**WORK TO COMPLETE**
When a line of the material has the word "faab" in it, copy that line.

START GIVEN DATA

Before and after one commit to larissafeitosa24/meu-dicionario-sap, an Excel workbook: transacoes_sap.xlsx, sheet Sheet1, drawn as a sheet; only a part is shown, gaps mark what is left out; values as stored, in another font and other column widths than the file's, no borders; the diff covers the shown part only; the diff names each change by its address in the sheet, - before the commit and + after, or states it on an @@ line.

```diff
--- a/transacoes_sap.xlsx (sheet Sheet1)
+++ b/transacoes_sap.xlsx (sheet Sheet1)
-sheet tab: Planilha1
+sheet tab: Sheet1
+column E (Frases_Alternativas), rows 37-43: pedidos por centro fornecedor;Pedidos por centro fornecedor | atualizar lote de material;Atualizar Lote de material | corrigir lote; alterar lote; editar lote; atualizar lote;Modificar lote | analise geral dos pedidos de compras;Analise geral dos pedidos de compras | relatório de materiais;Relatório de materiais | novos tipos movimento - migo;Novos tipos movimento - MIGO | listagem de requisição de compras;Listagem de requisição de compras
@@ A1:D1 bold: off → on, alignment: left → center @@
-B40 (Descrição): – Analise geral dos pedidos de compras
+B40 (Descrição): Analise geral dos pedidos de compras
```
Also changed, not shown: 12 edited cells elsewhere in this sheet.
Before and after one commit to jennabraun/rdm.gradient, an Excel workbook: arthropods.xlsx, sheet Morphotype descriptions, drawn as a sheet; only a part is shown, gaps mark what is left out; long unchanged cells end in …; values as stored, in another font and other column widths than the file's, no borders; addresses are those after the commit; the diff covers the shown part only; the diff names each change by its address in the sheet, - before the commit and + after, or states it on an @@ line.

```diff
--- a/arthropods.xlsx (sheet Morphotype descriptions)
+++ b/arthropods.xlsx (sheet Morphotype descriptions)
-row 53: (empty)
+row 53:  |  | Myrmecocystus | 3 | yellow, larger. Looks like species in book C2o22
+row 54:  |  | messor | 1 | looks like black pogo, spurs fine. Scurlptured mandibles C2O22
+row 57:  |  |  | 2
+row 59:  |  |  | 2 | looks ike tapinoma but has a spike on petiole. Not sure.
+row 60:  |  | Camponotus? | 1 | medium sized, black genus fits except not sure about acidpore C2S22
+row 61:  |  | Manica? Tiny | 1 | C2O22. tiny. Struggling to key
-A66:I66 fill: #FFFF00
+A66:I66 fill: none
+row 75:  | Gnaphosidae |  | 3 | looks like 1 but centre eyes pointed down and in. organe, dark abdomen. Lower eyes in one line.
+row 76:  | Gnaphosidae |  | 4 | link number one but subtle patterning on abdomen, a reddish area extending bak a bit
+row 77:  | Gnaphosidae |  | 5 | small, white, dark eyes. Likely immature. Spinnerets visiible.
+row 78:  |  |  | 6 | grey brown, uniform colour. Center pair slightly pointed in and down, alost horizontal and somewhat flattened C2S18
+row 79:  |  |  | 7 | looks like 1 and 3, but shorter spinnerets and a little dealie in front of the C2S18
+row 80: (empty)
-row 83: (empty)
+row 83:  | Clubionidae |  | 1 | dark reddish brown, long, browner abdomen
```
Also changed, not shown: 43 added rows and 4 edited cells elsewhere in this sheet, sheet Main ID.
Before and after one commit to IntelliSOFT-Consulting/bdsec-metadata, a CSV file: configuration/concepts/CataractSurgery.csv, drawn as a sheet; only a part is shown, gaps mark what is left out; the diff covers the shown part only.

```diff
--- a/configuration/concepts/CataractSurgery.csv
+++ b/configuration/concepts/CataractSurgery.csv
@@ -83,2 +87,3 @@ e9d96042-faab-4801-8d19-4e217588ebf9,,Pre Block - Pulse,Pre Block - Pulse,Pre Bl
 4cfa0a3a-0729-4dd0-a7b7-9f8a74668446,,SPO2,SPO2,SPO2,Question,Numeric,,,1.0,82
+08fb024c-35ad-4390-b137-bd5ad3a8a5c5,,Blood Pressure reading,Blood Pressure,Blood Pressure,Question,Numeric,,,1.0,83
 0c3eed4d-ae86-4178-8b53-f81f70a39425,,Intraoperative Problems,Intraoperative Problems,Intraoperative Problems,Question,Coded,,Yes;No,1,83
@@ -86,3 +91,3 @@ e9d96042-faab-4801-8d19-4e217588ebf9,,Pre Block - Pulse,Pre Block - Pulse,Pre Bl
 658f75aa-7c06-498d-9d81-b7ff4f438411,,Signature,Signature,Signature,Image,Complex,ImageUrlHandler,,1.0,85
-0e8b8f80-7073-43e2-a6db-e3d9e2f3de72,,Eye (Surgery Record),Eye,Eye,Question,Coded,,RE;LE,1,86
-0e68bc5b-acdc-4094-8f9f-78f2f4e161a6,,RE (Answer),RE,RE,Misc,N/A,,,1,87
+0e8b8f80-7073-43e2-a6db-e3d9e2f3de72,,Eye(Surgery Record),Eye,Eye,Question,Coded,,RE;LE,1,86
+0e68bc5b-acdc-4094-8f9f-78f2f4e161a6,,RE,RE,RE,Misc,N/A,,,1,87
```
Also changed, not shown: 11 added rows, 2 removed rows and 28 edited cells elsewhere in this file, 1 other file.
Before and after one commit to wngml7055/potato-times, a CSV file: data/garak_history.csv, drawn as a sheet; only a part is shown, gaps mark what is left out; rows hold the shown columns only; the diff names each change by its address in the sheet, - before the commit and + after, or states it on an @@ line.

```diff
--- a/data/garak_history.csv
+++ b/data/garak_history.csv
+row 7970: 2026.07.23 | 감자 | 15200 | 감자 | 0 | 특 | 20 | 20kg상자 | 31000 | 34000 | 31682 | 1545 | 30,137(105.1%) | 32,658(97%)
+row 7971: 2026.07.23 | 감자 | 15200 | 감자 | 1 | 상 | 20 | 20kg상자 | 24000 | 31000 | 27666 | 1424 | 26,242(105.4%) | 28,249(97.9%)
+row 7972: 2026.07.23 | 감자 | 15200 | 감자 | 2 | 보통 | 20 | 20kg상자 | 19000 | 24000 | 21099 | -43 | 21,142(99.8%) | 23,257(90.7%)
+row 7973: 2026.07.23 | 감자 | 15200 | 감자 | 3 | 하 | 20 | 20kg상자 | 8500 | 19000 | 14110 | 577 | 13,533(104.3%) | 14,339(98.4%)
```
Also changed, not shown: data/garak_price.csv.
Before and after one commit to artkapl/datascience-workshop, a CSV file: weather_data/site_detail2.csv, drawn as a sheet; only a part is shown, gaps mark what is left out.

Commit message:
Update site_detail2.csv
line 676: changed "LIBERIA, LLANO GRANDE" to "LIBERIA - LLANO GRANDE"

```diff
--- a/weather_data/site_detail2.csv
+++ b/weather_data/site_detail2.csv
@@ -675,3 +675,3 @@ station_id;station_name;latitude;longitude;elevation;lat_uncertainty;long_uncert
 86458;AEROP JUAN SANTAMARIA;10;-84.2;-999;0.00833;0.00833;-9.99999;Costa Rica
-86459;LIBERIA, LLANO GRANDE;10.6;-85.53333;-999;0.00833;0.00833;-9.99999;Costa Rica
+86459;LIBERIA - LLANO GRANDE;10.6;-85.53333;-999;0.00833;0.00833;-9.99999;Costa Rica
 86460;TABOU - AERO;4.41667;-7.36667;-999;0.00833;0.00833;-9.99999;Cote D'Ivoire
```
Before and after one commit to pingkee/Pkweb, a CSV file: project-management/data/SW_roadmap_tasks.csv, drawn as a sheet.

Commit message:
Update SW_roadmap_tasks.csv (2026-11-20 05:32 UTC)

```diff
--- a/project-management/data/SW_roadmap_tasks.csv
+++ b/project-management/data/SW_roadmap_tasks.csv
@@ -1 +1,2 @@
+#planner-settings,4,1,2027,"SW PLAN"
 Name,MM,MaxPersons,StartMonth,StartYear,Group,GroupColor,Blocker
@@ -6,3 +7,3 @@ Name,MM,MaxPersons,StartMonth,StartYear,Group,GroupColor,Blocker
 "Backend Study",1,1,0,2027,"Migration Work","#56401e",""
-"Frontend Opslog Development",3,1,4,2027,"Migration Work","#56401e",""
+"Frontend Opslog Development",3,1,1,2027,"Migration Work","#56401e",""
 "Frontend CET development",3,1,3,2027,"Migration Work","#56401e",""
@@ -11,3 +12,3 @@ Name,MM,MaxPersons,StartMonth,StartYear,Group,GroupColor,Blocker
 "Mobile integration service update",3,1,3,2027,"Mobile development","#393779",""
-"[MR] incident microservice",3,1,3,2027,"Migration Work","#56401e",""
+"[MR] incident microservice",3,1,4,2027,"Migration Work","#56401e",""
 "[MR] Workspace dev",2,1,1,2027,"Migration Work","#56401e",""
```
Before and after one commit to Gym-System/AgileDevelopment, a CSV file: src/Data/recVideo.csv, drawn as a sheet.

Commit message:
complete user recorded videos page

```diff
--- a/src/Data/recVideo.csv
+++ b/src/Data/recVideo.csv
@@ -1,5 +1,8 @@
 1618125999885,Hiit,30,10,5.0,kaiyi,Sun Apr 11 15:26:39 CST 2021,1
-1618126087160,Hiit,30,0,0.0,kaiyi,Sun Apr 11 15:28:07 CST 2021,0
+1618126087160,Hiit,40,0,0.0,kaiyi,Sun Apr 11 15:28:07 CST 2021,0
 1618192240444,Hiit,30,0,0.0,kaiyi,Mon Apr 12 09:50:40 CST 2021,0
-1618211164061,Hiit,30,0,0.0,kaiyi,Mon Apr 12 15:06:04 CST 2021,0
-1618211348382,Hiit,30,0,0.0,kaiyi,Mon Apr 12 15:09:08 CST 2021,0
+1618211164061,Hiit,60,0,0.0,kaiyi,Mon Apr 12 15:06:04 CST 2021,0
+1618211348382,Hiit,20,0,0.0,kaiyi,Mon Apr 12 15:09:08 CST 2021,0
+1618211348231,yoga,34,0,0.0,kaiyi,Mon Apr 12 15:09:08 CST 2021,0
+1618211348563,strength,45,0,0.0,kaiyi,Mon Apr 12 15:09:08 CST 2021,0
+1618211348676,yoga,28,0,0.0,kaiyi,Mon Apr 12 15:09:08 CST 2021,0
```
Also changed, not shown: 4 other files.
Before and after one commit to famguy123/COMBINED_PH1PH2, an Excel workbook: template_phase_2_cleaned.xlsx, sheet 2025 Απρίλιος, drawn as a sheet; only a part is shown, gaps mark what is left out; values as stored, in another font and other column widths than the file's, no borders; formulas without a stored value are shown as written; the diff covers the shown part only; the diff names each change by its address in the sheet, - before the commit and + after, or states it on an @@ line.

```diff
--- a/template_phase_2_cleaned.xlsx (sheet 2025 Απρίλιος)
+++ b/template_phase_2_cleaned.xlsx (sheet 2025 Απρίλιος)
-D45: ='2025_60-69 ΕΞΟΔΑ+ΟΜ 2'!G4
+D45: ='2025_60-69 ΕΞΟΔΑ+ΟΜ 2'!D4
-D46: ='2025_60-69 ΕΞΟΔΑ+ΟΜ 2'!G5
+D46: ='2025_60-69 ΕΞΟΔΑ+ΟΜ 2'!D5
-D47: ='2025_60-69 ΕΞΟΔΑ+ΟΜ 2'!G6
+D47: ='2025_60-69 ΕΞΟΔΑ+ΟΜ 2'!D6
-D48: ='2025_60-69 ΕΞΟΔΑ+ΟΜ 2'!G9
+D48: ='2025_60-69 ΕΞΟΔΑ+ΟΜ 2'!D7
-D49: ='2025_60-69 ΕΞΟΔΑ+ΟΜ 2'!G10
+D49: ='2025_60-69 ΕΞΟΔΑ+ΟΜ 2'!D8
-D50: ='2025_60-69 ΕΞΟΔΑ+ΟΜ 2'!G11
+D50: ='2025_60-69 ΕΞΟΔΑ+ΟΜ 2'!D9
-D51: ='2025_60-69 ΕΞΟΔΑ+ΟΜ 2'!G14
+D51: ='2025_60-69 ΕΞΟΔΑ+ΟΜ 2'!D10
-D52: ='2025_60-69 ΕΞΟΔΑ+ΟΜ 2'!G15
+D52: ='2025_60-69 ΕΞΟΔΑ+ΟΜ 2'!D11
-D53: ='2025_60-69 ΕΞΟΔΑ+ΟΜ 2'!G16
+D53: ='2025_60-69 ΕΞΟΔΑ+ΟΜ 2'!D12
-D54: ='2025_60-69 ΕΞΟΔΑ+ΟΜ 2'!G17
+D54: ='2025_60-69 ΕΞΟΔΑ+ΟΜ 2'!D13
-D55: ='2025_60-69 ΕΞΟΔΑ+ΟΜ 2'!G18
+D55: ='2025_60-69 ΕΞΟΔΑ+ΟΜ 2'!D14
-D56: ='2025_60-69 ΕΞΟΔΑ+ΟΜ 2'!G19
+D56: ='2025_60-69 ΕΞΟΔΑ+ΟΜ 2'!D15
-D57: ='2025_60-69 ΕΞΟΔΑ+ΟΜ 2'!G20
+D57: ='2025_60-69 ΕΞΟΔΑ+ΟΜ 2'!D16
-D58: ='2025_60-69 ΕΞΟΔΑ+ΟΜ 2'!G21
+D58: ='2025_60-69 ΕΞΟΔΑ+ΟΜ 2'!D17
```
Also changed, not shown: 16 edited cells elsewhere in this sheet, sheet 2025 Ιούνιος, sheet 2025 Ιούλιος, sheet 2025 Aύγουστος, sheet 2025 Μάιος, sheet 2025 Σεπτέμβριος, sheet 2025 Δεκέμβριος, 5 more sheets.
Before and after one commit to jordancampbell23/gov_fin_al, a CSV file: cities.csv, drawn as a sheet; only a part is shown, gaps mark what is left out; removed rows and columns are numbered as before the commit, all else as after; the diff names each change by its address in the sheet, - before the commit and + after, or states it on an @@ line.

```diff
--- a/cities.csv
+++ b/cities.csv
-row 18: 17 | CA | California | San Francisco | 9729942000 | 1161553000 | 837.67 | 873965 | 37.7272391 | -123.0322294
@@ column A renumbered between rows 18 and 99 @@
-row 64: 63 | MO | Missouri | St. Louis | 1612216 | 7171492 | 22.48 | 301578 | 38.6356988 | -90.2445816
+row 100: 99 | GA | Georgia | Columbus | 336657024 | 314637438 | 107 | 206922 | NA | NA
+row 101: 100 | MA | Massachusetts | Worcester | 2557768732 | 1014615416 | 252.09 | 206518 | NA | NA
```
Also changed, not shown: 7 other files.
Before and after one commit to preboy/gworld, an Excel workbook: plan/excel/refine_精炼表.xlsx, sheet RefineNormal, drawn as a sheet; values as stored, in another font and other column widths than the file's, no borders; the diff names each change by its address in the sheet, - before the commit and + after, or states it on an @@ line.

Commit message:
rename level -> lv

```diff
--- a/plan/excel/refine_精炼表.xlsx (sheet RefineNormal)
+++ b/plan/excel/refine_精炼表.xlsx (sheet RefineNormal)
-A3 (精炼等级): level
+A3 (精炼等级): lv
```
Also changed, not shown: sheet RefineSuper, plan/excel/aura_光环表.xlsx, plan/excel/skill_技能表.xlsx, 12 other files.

END GIVEN DATA

**SOLUTION TO THIS EXERCISE**
@@ -83,2 +87,3 @@ e9d96042-faab-4801-8d19-4e217588ebf9,,Pre Block - Pulse,Pre Block - Pulse,Pre Bl
@@ -86,3 +91,3 @@ e9d96042-faab-4801-8d19-4e217588ebf9,,Pre Block - Pulse,Pre Block - Pulse,Pre Bl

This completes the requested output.